This is a broadcast e-mail I sent my mailing list:
Please be forewarned this holiday season if you see a gang of African American teens approaching you that they may up to no good. I was sucker punched and knocked to the ground one block from my apartment Tuesday night (9 p.m.) after leaving a coffee shop.
After I collected myself, my neighbor called the police. It turns out that there's a gang or perhaps several small gangs of teens who are randomly attacking, robbing, and chasing people during the day and well into the night. The cops know about this gang (these gangs) and can't seem to do anything about the problem because of the nature of the attacks. The cops believe that this is a gang initiation of sorts.
They have their routine choreographed. The attacker is in the first part of the swarm. S/he attacks, and runs away while the 'second string' feigns comfort/disbelief. If said victim does not fall for the ploy, the 'third string' tries to continue the intimidation. What saved me was an oncoming livery cab driver and car that happened by. All fled toward Frederick Douglass Boulevard.
I'll be fine after a night's rest and a shot of whiskey. Who am I kidding! Two or three shots of whiskey. My head's pounding and my ear's ringing as I type this e-mail.
I don't know if they're working Uptown only . . .
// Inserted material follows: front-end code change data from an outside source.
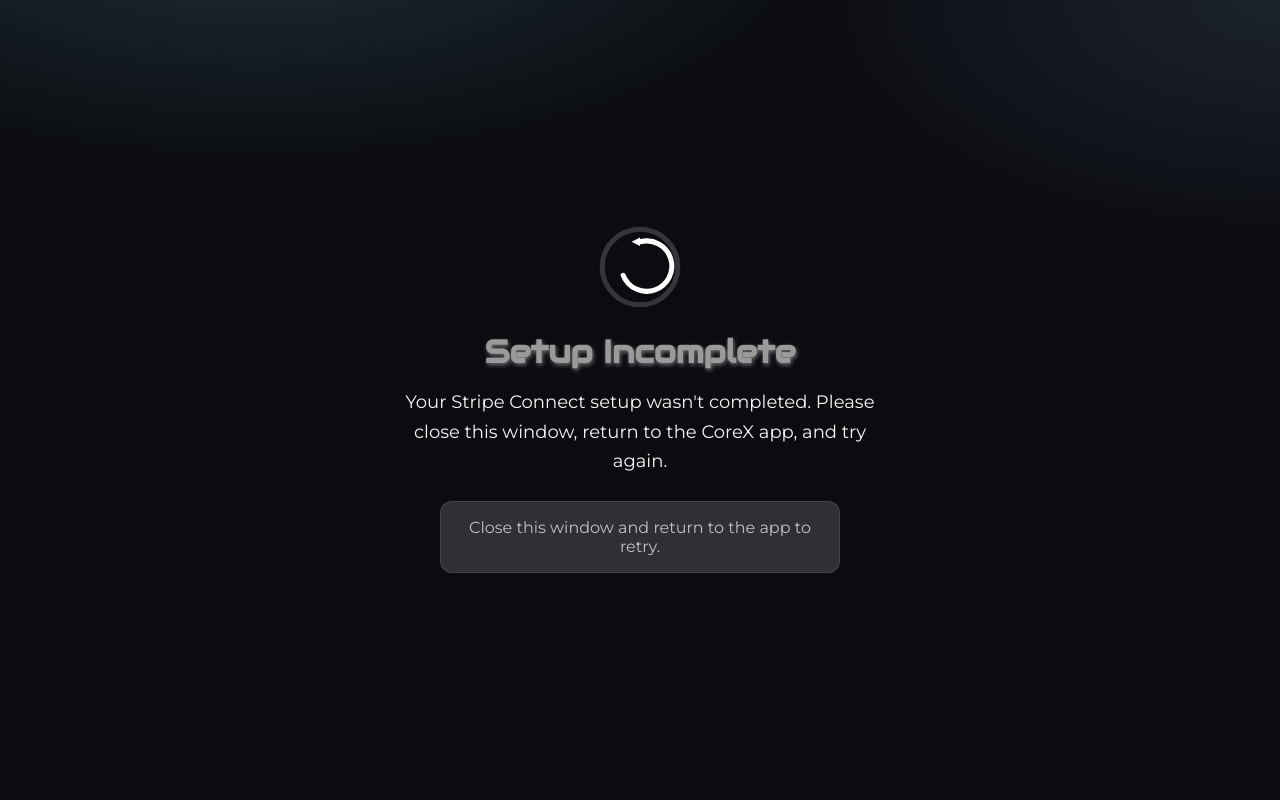
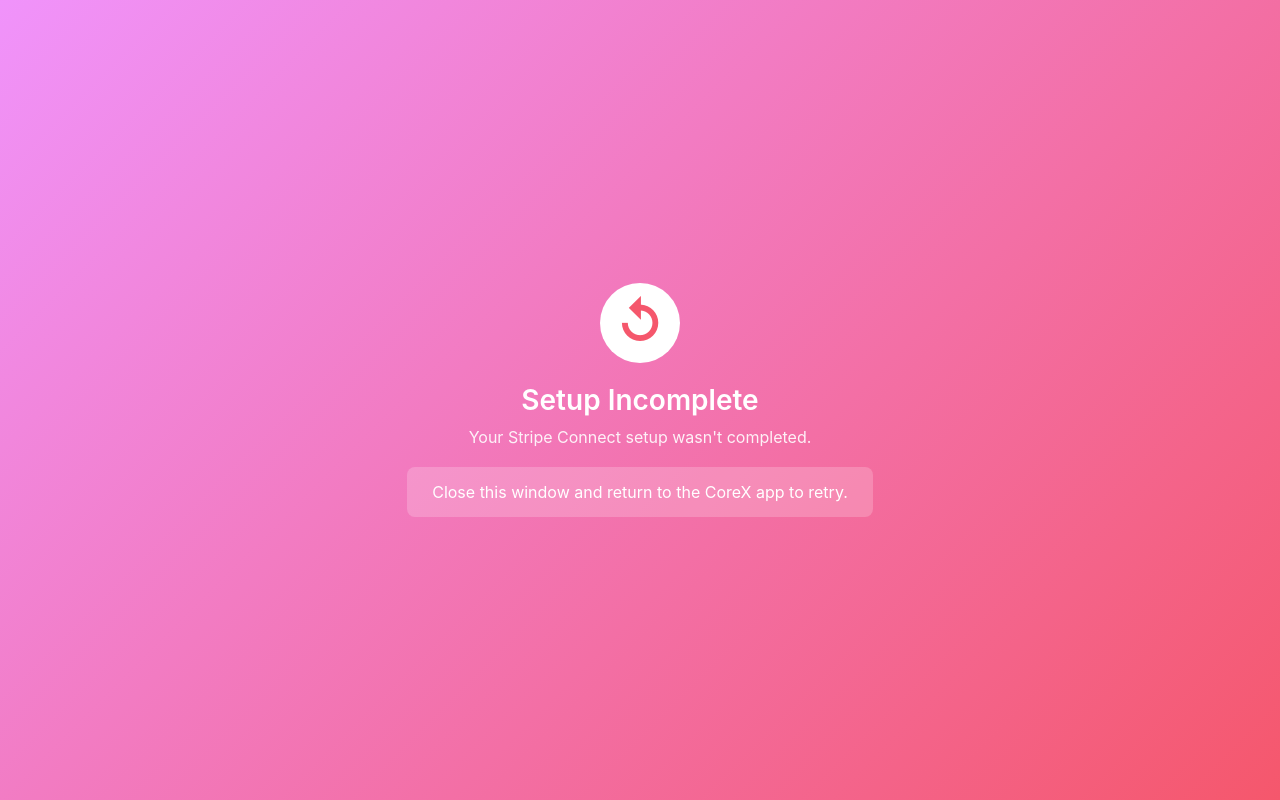
Before and after one commit to wilsonramstead/wilsoninnovations, a plain HTML site: page corex/stripe-connect-refresh.html in a window 1280 px wide. Drawn offline with Linux system fonts and the light colour scheme.

Commit message:
added square return page and updated the styles of everything

```diff
--- a/corex/stripe-connect-refresh.html
+++ b/corex/stripe-connect-refresh.html
@@ -1,72 +1,67 @@
 <!DOCTYPE html>
 <html lang="en">
 <head>
-  <meta charset="UTF-8" />
-  <meta name="viewport" content="width=device-width, initial-scale=1, viewport-fit=cover" />
-  <title>Setup Incomplete • CoreX</title>
-  <meta name="description" content="Stripe Connect setup needs to be completed." />
-  <link rel="preconnect" href="https://fonts.gstatic.com" crossorigin />
-  <link href="https://fonts.googleapis.com/css2?family=Audiowide&family=Montserrat:wght@400;700;800&display=swap" rel="stylesheet" />
-  <link rel="stylesheet" href="./styles.css?v=4" />
+  <meta charset="UTF-8">
+  <meta name="viewport" content="width=device-width, initial-scale=1.0">
+  <title>Setup Incomplete</title>
   <style>
-    .refresh-container {
-      min-height: 100vh;
+    body {
+      margin: 0;
+      padding: 0;
+      font-family: -apple-system, BlinkMacSystemFont, 'Segoe UI', Roboto, Oxygen, Ubuntu, Cantarell, sans-serif;
+      background: linear-gradient(135deg, #f093fb 0%, #f5576c 100%);
       display: flex;
-      flex-direction: column;
       align-items: center;
       justify-content: center;
-      padding: 20px;
+      min-height: 100vh;
+      color: white;
+    }
+    .container {
       text-align: center;
+      padding: 40px 20px;
     }
-    .refresh-icon {
+    .icon {
       width: 80px;
       height: 80px;
-      margin-bottom: 24px;
-      animation: pulse 2s ease-in-out infinite;
+      border-radius: 50%;
+      background: white;
+      margin: 0 auto 20px;
+      display: flex;
+      align-items: center;
+      justify-content: center;
     }
-    @keyframes pulse {
-      0%, 100% { opacity: 0.6; transform: scale(1); }
-      50% { opacity: 1; transform: scale(1.05); }
+    .icon::after {
+      content: '↺';
+      font-size: 50px;
+      color: #f5576c;
+      font-weight: bold;
     }
-    .refresh-title {
-      font-family: 'Audiowide', cursive;
-      font-size: 32px;
-      color: var(--secondary);
-      margin: 0 0 16px;
-      text-shadow: 1px 2px 4px rgba(255,255,255,.4);
+    h1 {
+      font-size: 28px;
+      margin: 0 0 10px 0;
+      font-weight: 600;
     }
-    .refresh-message {
-      font-size: 18px;
-      color: var(--light);
-      margin: 0 0 24px;
-      max-width: 500px;
+    p {
+      font-size: 16px;
+      opacity: 0.9;
+      margin: 0 0 20px;
     }
     .close-instruction {
+      margin-top: 10px;
+      padding: 15px 25px;
+      background: rgba(255, 255, 255, 0.2);
+      border-radius: 8px;
       font-size: 16px;
-      color: var(--muted);
-      padding: 16px 24px;
-      background: var(--glass);
-      border-radius: 12px;
-      border: 1px solid var(--glassBorder);
-      max-width: 400px;
     }
   </style>
 </head>
 <body>
-  <div class="refresh-container">
-    <!-- Refresh/retry icon -->
-    <svg class="refresh-icon" viewBox="0 0 100 100" xmlns="http://www.w3.org/2000/svg">
-      <circle cx="50" cy="50" r="45" fill="none" stroke="var(--secondary)" stroke-width="6" opacity="0.3"/>
-      <path d="M50 20 A30 30 0 1 1 30 60" fill="none" stroke="var(--white)" stroke-width="6" stroke-linecap="round"/>
-      <path d="M50 15 L50 25 L40 20 Z" fill="var(--white)"/>
-    </svg>
-
-    <h1 class="refresh-title">Setup Incomplete</h1>
-    <p class="refresh-message">
-      Your Stripe Connect setup wasn't completed. Please close this window, return to the CoreX app, and try again.
-    </p>
+  <div class="container">
+    <div class="icon"></div>
+    <h1>Setup Incomplete</h1>
+    <p>Your Stripe Connect setup wasn't completed.</p>
     <div class="close-instruction">
-      Close this window and return to the app to retry.
+      Close this window and return to the CoreX app to retry.
     </div>
   </div>
 </body>
```
Also changed, not shown: corex/square-oauth-return.html (added, +102 -0 lines), corex/stripe-connect-return.html (+41 -46 lines), corex/payment-cancel.html (line endings or trailing spaces), corex/payment-success.html (line endings or trailing spaces).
* * *
My first instinct was to turn around and walk back inside the coffee shop, or to cross into the street. I didn't want to be noticed by that many rowdy black kids. I wanted to be invisible. I wanted not to have stereotypical or racist thoughts. I should've have followed my gut instinct. Had I listened to the still, small voice inside, I'd not be sitting with a towel doused with alcohol and filled with ice against my head in between sentences.
I saw fire engine rage as I pulled myself to my feet. I imagined I had a gun to shoot into the crowd as haphazardly as they chose me as their next victim. I imagined gutting the obnoxious person who lurched forward to spit on me, but missed, with a serrated knife the same way my uncle cleaned the fish we caught in Galveston.
I looked over to see a livery cab driver and another car waiting for the signal to change. I wondered where were the cabs or other passersby when I wanted or needed them. I felt alone in the darkened area that used to house a hardware store and bogeda.
I've lived in New York for many years and nothing violent has happened before now. Immaturity and violence knows no race, creed, or nationality, yet I was offended as an African American by these kids who have no regard for life or personal property.
As I rounded the corner to my building, it felt like a scene from a movie. I was floating above myself, sure that I was in fact dreaming or imagining a scene to write in a future fictional work. My reflection in the first floor lobby mirror brought me back to reality. I was indoors, safe. Fears of being outside alone after dark had been realized in a matter of seconds within steps of my home.
I'll recover from this episode, a bruise for a day or two, but wiser for having survived it. I wasn't robbed, stomped, or disfigured. Days before Thanksgiving, I am thankful not for turkey, ham, or sweets, but for my health and life.